What to produce:
Would you write out the entries again, exactly as they are, but without images?

Data extract:
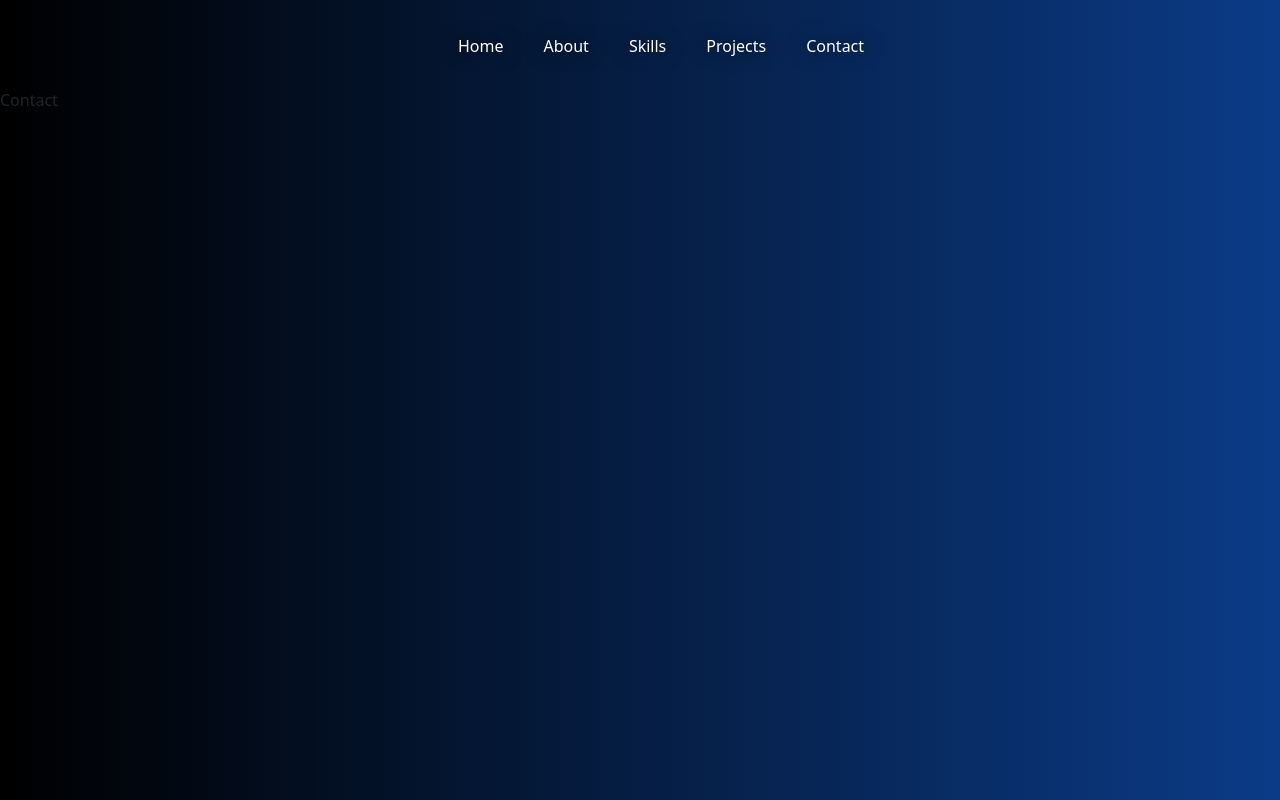
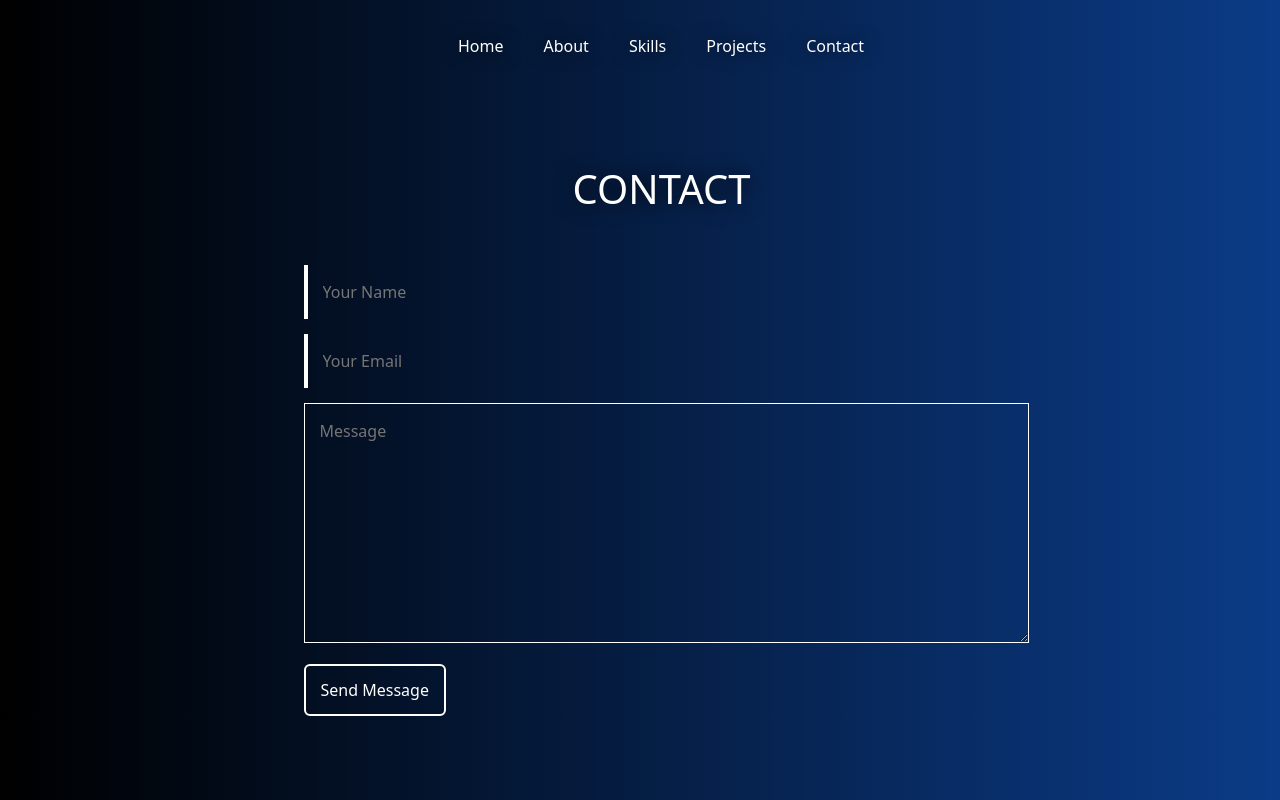
Before and after one commit to moamen2020/portfolio, a React (Create React App) app: page /contact in a window 1280 px wide. Built offline with nearby package versions, Linux system fonts and the light colour scheme.

Commit message:
Section contact

```diff
--- a/src/Pages/Contact/Contact.css
+++ b/src/Pages/Contact/Contact.css
@@ -0,0 +1,191 @@
+
+@media (max-width: 576px) {
+    .contact {
+      margin-top: 60px;
+    }
+    .contact h2 {
+      text-transform: uppercase;
+      text-align: center;
+      color: white;
+      text-shadow: 0px 0px 20px black;
+      margin-bottom: 65px;
+    }
+
+    .contact input {
+      width: 100%;
+      padding: 15px;
+      background: transparent;
+      border: 0;
+      border-left: 4px solid white;
+      margin-bottom: 15px;
+      outline: none;
+      color: white;
+    }
+
+    .contact textarea {
+      background: transparent;
+      width: 100%;
+      height: 200px;
+      outline: none;
+      padding: 15px;
+      color: white;
+      border: 1px solid white;
+    }
+
+    .contact button {
+      padding: 13px 15px;
+      background: transparent;
+      border: 2px solid white;
+      color: white;
+      margin-top: 20px;
+      border-radius: 6px;
+      outline: none;
+    }
+
+    .contact button:focus {
+      outline: none;
+    }
+  }
+
+  @media (min-width: 576px) {
+    .contact {
+      margin-top: 60px;
+    }
+    .contact h2 {
+      text-transform: uppercase;
+      text-align: center;
+      color: white;
+      text-shadow: 0px 0px 20px black;
+      margin-bottom: 65px;
+    }
+
+    .contact input {
+      width: 100%;
+      padding: 15px;
+      background: transparent;
+      border: 0;
+      border-left: 4px solid white;
+      margin-bottom: 15px;
+      outline: none;
+      color: white;
+    }
+
+    .contact textarea {
+      background: transparent;
+      width: 100%;
+      height: 200px;
+      outline: none;
+      padding: 15px;
+      color: white;
+      border: 1px solid white;
+    }
+
+    .contact button {
+      padding: 12px 15px;
+      background: transparent;
+      border: 2px solid white;
+      color: white;
+      margin-top: 20px;
+      border-radius: 6px;
+      outline: none;
+    }
+
+    .contact button:focus {
+      outline: none;
+    }
+  }
+
+  @media (min-width: 768px) {
+    .contact {
+      margin-top: 60px;
+      margin-left: 43px;
+    }
+    .contact h2 {
+      text-transform: uppercase;
+      text-align: center;
+      color: white;
+      text-shadow: 0px 0px 20px black;
+      margin-bottom: 55px;
+    }
+
+    .contact input {
+      width: 85%;
+      padding: 15px;
+      background: transparent;
+      border: 0;
+      border-left: 4px solid white;
+      margin-bottom: 15px;
+      outline: none;
+      color: white;
+    }
+
+    .contact textarea {
+      background: transparent;
+      width: 85%;
+      height: 240px;
+      outline: none;
+      padding: 15px;
+      color: white;
+      border: 1px solid white;
+    }
+
+    .contact button {
+      padding: 12px 15px;
+      background: transparent;
+      border: 2px solid white;
+      color: white;
+      margin-top: 20px;
+      border-radius: 6px;
+      outline: none;
+    }
+  }
+
+  @media (min-width: 992px) {
+    .contact {
+      margin-top: 60px;
+      margin-left: 43px;
+    }
+    .contact h2 {
+      text-transform: uppercase;
+      font-size: 40px !important;
+      text-align: center;
+      color: white;
+      text-shadow: 0px 0px 20px black;
+      margin-bottom: 45px;
+    }
+
+    .contact input {
+      width: 65%;
+      padding: 15px;
+      background: transparent;
+      border: 0;
+      border-left: 4px solid white;
+      margin-bottom: 15px;
+      outline: none;
+      color: white;
+      margin-left: 200px;
+    }
+
+    .contact textarea {
+      background: transparent;
+      width: 65%;
+      height: 240px;
+      outline: none;
+      padding: 15px;
+      color: white;
+      border: 1px solid white;
+      margin-left: 200px;
+    }
+
+    .contact button {
+      padding: 12px 15px;
+      background: transparent;
+      border: 2px solid white;
+      color: white;
+      margin-top: 15px;
+      border-radius: 6px;
+      outline: none;
+      display: block;
+      margin-left: 200px;
+    }
+  }
--- a/src/Pages/Contact/Contact.js
+++ b/src/Pages/Contact/Contact.js
@@ -1,7 +1,53 @@
-import React from 'react'
+import React from "react";
+import { motion } from "framer-motion";
+import { Container } from 'react-bootstrap'
+import "bootstrap/dist/css/bootstrap.min.css";
+import './Contact.css';
 
-export default function Contact() {
+const Contact = () => {
   return (
-    <div>Contact</div>
-  )
-}
+    <div className="contact">
+      <Container>
+        <motion.h2
+          initial={{ y: "-100vw" }}
+          animate={{ y: 0 }}
+          transition={{ delay: 0.7, type: "spring", stiffness: 10 }}
+        >
+          Contact
+        </motion.h2>
+        <motion.input
+          type="text"
+          placeholder="Your Name"
+          initial={{ x: "-100vw" }}
+          animate={{ x: 0 }}
+          transition={{ delay: 1, type: "spring", stiffness: 80 }}
+        />
+        <motion.input
+          type="email"
+          placeholder="Your Email"
+          initial={{ x: "-100vw" }}
+          animate={{ x: 0 }}
+          transition={{ delay: 1.3, type: "spring", stiffness: 80 }}
+        />
+        <motion.textarea
+          cols="65"
+          rows="15"
+          placeholder="Message"
+          initial={{ x: "-100vw" }}
+          animate={{ x: 0 }}
+          transition={{ delay: 1.6, type: "spring", stiffness: 80 }}
+        ></motion.textarea>
+        <motion.button
+          className="btn-send-Message"
+          initial={{ x: "-100vw" }}
+          animate={{ x: 0 }}
+          transition={{ delay: 1.9, type: "spring", stiffness: 80 }}
+        >
+          Send Message
+        </motion.button>
+      </Container>
+    </div>
+  );
+};
+
+export default Contact;
```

Your solution:
Before and after one commit to moamen2020/portfolio, a React (Create React App) app: page /contact in a window 1280 px wide. Built offline with nearby package versions, Linux system fonts and the light colour scheme.

Commit message:
Section contact

```diff
--- a/src/Pages/Contact/Contact.css
+++ b/src/Pages/Contact/Contact.css
@@ -0,0 +1,191 @@
+
+@media (max-width: 576px) {
+    .contact {
+      margin-top: 60px;
+    }
+    .contact h2 {
+      text-transform: uppercase;
+      text-align: center;
+      color: white;
+      text-shadow: 0px 0px 20px black;
+      margin-bottom: 65px;
+    }
+
+    .contact input {
+      width: 100%;
+      padding: 15px;
+      background: transparent;
+      border: 0;
+      border-left: 4px solid white;
+      margin-bottom: 15px;
+      outline: none;
+      color: white;
+    }
+
+    .contact textarea {
+      background: transparent;
+      width: 100%;
+      height: 200px;
+      outline: none;
+      padding: 15px;
+      color: white;
+      border: 1px solid white;
+    }
+
+    .contact button {
+      padding: 13px 15px;
+      background: transparent;
+      border: 2px solid white;
+      color: white;
+      margin-top: 20px;
+      border-radius: 6px;
+      outline: none;
+    }
+
+    .contact button:focus {
+      outline: none;
+    }
+  }
+
+  @media (min-width: 576px) {
+    .contact {
+      margin-top: 60px;
+    }
+    .contact h2 {
+      text-transform: uppercase;
+      text-align: center;
+      color: white;
+      text-shadow: 0px 0px 20px black;
+      margin-bottom: 65px;
+    }
+
+    .contact input {
+      width: 100%;
+      padding: 15px;
+      background: transparent;
+      border: 0;
+      border-left: 4px solid white;
+      margin-bottom: 15px;
+      outline: none;
+      color: white;
+    }
+
+    .contact textarea {
+      background: transparent;
+      width: 100%;
+      height: 200px;
+      outline: none;
+      padding: 15px;
+      color: white;
+      border: 1px solid white;
+    }
+
+    .contact button {
+      padding: 12px 15px;
+      background: transparent;
+      border: 2px solid white;
+      color: white;
+      margin-top: 20px;
+      border-radius: 6px;
+      outline: none;
+    }
+
+    .contact button:focus {
+      outline: none;
+    }
+  }
+
+  @media (min-width: 768px) {
+    .contact {
+      margin-top: 60px;
+      margin-left: 43px;
+    }
+    .contact h2 {
+      text-transform: uppercase;
+      text-align: center;
+      color: white;
+      text-shadow: 0px 0px 20px black;
+      margin-bottom: 55px;
+    }
+
+    .contact input {
+      width: 85%;
+      padding: 15px;
+      background: transparent;
+      border: 0;
+      border-left: 4px solid white;
+      margin-bottom: 15px;
+      outline: none;
+      color: white;
+    }
+
+    .contact textarea {
+      background: transparent;
+      width: 85%;
+      height: 240px;
+      outline: none;
+      padding: 15px;
+      color: white;
+      border: 1px solid white;
+    }
+
+    .contact button {
+      padding: 12px 15px;
+      background: transparent;
+      border: 2px solid white;
+      color: white;
+      margin-top: 20px;
+      border-radius: 6px;
+      outline: none;
+    }
+  }
+
+  @media (min-width: 992px) {
+    .contact {
+      margin-top: 60px;
+      margin-left: 43px;
+    }
+    .contact h2 {
+      text-transform: uppercase;
+      font-size: 40px !important;
+      text-align: center;
+      color: white;
+      text-shadow: 0px 0px 20px black;
+      margin-bottom: 45px;
+    }
+
+    .contact input {
+      width: 65%;
+      padding: 15px;
+      background: transparent;
+      border: 0;
+      border-left: 4px solid white;
+      margin-bottom: 15px;
+      outline: none;
+      color: white;
+      margin-left: 200px;
+    }
+
+    .contact textarea {
+      background: transparent;
+      width: 65%;
+      height: 240px;
+      outline: none;
+      padding: 15px;
+      color: white;
+      border: 1px solid white;
+      margin-left: 200px;
+    }
+
+    .contact button {
+      padding: 12px 15px;
+      background: transparent;
+      border: 2px solid white;
+      color: white;
+      margin-top: 15px;
+      border-radius: 6px;
+      outline: none;
+      display: block;
+      margin-left: 200px;
+    }
+  }
--- a/src/Pages/Contact/Contact.js
+++ b/src/Pages/Contact/Contact.js
@@ -1,7 +1,53 @@
-import React from 'react'
+import React from "react";
+import { motion } from "framer-motion";
+import { Container } from 'react-bootstrap'
+import "bootstrap/dist/css/bootstrap.min.css";
+import './Contact.css';
 
-export default function Contact() {
+const Contact = () => {
   return (
-    <div>Contact</div>
-  )
-}
+    <div className="contact">
+      <Container>
+        <motion.h2
+          initial={{ y: "-100vw" }}
+          animate={{ y: 0 }}
+          transition={{ delay: 0.7, type: "spring", stiffness: 10 }}
+        >
+          Contact
+        </motion.h2>
+        <motion.input
+          type="text"
+          placeholder="Your Name"
+          initial={{ x: "-100vw" }}
+          animate={{ x: 0 }}
+          transition={{ delay: 1, type: "spring", stiffness: 80 }}
+        />
+        <motion.input
+          type="email"
+          placeholder="Your Email"
+          initial={{ x: "-100vw" }}
+          animate={{ x: 0 }}
+          transition={{ delay: 1.3, type: "spring", stiffness: 80 }}
+        />
+        <motion.textarea
+          cols="65"
+          rows="15"
+          placeholder="Message"
+          initial={{ x: "-100vw" }}
+          animate={{ x: 0 }}
+          transition={{ delay: 1.6, type: "spring", stiffness: 80 }}
+        ></motion.textarea>
+        <motion.button
+          className="btn-send-Message"
+          initial={{ x: "-100vw" }}
+          animate={{ x: 0 }}
+          transition={{ delay: 1.9, type: "spring", stiffness: 80 }}
+        >
+          Send Message
+        </motion.button>
+      </Container>
+    </div>
+  );
+};
+
+export default Contact;
```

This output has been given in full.